Exercise aim: Examine each line of the listing below. Copy those in which the string "reserved" appears.

*** Records provided ***

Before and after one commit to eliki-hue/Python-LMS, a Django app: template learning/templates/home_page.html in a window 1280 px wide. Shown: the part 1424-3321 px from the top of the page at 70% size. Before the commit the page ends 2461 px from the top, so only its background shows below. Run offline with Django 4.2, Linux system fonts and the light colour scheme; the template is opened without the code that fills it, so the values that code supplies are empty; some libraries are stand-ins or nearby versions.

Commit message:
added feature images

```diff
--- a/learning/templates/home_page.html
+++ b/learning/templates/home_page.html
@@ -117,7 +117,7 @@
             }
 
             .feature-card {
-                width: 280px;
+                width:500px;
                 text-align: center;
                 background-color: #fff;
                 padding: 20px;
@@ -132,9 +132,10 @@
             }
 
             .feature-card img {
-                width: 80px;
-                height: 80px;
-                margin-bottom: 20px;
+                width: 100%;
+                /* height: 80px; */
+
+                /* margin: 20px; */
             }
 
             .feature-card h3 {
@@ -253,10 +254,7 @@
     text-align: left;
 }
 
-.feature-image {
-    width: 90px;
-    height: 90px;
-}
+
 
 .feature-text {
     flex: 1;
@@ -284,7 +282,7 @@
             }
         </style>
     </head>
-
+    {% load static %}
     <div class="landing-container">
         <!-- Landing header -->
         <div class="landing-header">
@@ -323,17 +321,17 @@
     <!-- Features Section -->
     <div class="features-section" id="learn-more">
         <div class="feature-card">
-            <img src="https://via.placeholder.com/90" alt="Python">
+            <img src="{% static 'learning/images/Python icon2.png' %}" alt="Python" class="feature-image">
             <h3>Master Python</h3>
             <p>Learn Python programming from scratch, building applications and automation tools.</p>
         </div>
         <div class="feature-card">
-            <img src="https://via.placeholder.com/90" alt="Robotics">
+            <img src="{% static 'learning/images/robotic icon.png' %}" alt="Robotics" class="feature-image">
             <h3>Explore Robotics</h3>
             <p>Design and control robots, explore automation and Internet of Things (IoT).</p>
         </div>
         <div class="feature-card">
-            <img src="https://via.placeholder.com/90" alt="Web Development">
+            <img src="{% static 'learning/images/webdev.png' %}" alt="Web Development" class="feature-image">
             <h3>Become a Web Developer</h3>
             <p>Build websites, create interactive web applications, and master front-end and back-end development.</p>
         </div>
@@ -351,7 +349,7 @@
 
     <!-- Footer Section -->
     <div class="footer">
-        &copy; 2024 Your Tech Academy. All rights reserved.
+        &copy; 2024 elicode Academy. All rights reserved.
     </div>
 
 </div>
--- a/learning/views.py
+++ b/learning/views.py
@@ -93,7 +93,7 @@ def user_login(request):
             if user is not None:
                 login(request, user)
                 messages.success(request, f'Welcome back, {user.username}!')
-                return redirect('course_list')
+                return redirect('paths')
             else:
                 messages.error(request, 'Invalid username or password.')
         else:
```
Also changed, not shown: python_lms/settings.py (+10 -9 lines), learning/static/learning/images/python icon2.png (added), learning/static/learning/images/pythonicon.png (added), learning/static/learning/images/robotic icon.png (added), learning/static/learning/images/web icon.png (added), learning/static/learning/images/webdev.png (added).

***
*** Records provided ***

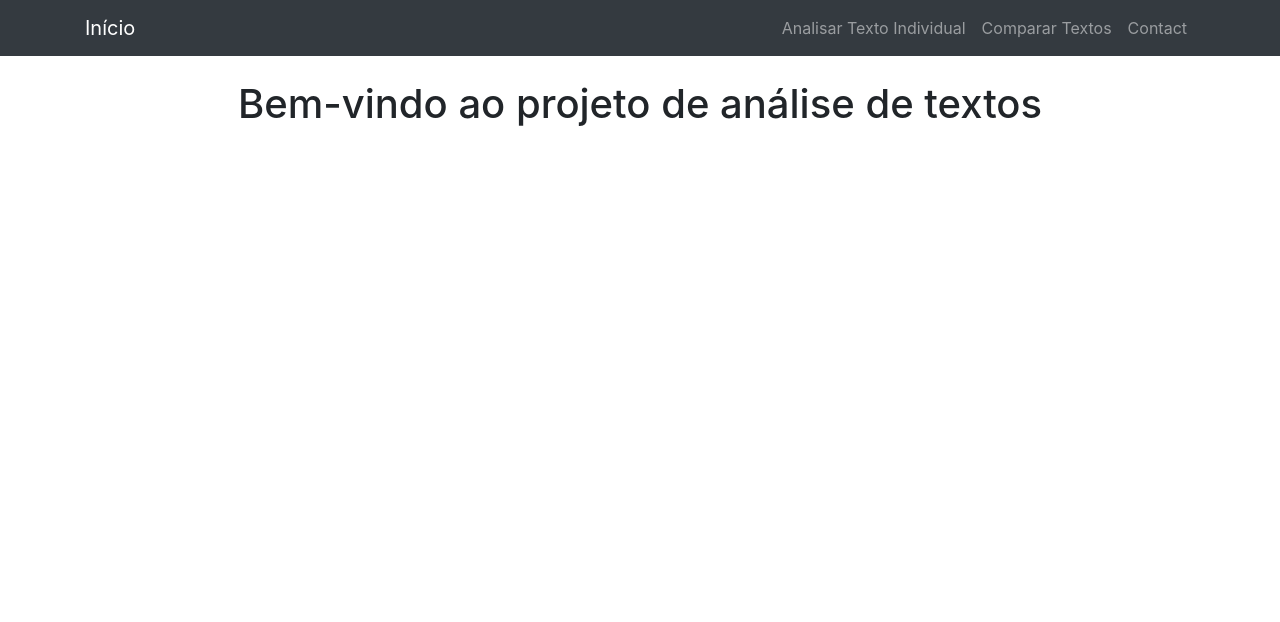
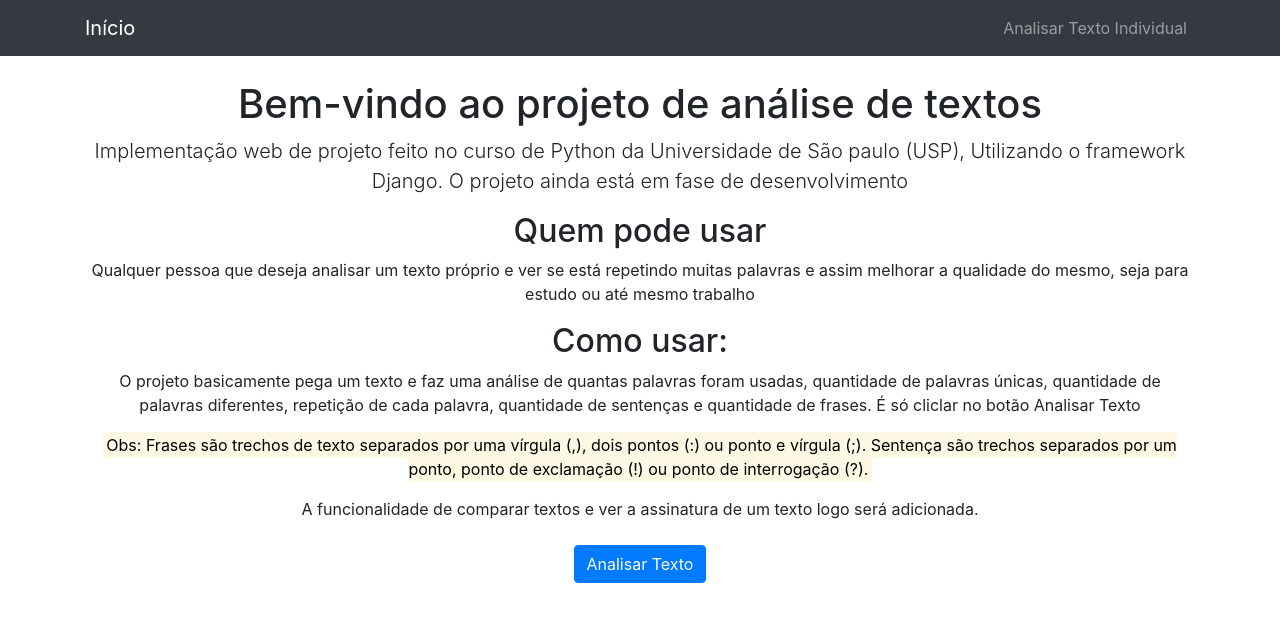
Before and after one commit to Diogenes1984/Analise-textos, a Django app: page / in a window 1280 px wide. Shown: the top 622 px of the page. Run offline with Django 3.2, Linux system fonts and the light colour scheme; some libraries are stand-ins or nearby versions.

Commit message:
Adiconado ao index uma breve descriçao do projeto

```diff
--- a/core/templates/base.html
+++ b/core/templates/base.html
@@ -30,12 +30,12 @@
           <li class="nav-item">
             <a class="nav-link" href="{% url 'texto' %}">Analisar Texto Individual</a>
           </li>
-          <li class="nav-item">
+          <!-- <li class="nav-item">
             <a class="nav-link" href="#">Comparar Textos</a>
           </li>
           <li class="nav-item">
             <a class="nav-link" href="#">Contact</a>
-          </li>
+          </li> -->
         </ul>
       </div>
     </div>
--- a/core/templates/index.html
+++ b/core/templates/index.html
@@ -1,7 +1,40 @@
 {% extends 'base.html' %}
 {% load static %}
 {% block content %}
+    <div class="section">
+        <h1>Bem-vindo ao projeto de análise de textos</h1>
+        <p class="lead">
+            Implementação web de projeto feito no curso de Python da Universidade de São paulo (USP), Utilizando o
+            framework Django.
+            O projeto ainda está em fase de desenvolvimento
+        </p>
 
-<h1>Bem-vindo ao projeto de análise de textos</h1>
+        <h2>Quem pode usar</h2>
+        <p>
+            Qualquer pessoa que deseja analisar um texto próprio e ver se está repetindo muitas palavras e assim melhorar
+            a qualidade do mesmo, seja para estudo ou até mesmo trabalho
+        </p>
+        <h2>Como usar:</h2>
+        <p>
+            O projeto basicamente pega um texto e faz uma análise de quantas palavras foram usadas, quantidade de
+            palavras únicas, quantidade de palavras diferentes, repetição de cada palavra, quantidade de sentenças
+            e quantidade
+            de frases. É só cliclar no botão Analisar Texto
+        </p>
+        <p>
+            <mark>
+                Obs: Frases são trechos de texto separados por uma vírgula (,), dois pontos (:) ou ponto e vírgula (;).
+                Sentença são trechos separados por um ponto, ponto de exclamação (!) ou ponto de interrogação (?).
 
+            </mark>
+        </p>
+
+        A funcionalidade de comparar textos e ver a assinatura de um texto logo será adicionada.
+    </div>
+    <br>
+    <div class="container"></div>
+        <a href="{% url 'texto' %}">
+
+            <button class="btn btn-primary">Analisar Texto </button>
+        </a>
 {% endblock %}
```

***
*** Records provided ***

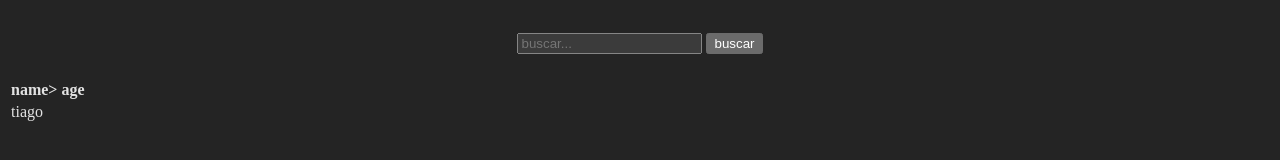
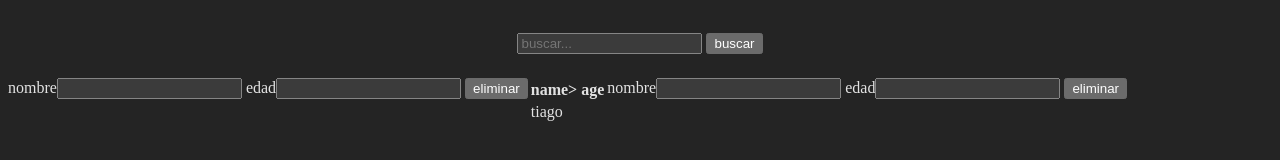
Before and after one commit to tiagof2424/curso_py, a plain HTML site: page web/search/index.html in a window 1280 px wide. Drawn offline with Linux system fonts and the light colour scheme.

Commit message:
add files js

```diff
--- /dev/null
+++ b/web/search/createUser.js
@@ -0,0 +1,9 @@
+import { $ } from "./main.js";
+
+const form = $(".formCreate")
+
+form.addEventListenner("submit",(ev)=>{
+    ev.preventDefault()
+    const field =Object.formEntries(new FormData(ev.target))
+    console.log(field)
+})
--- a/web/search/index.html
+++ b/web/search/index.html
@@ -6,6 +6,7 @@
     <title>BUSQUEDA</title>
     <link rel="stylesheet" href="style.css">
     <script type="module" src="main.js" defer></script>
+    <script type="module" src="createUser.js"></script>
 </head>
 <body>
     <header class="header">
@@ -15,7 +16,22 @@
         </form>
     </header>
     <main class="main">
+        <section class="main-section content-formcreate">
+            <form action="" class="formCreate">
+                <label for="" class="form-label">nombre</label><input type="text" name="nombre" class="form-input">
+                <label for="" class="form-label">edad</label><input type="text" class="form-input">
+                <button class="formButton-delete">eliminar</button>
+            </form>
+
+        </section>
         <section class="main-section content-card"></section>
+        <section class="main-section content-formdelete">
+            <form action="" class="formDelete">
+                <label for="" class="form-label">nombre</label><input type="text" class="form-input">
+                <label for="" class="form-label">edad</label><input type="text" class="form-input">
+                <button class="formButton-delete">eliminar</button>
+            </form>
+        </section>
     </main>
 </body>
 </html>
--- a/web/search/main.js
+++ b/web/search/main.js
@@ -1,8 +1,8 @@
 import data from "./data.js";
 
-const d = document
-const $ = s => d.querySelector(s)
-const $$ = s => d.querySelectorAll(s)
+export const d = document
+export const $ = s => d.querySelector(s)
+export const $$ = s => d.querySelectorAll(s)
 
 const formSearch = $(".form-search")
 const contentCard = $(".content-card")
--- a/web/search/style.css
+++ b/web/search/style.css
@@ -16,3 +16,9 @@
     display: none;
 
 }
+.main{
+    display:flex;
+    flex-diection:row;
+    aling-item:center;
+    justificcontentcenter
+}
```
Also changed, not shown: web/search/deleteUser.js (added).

***

Solved exercise:
-        &copy; 2024 Your Tech Academy. All rights reserved.
+        &copy; 2024 elicode Academy. All rights reserved.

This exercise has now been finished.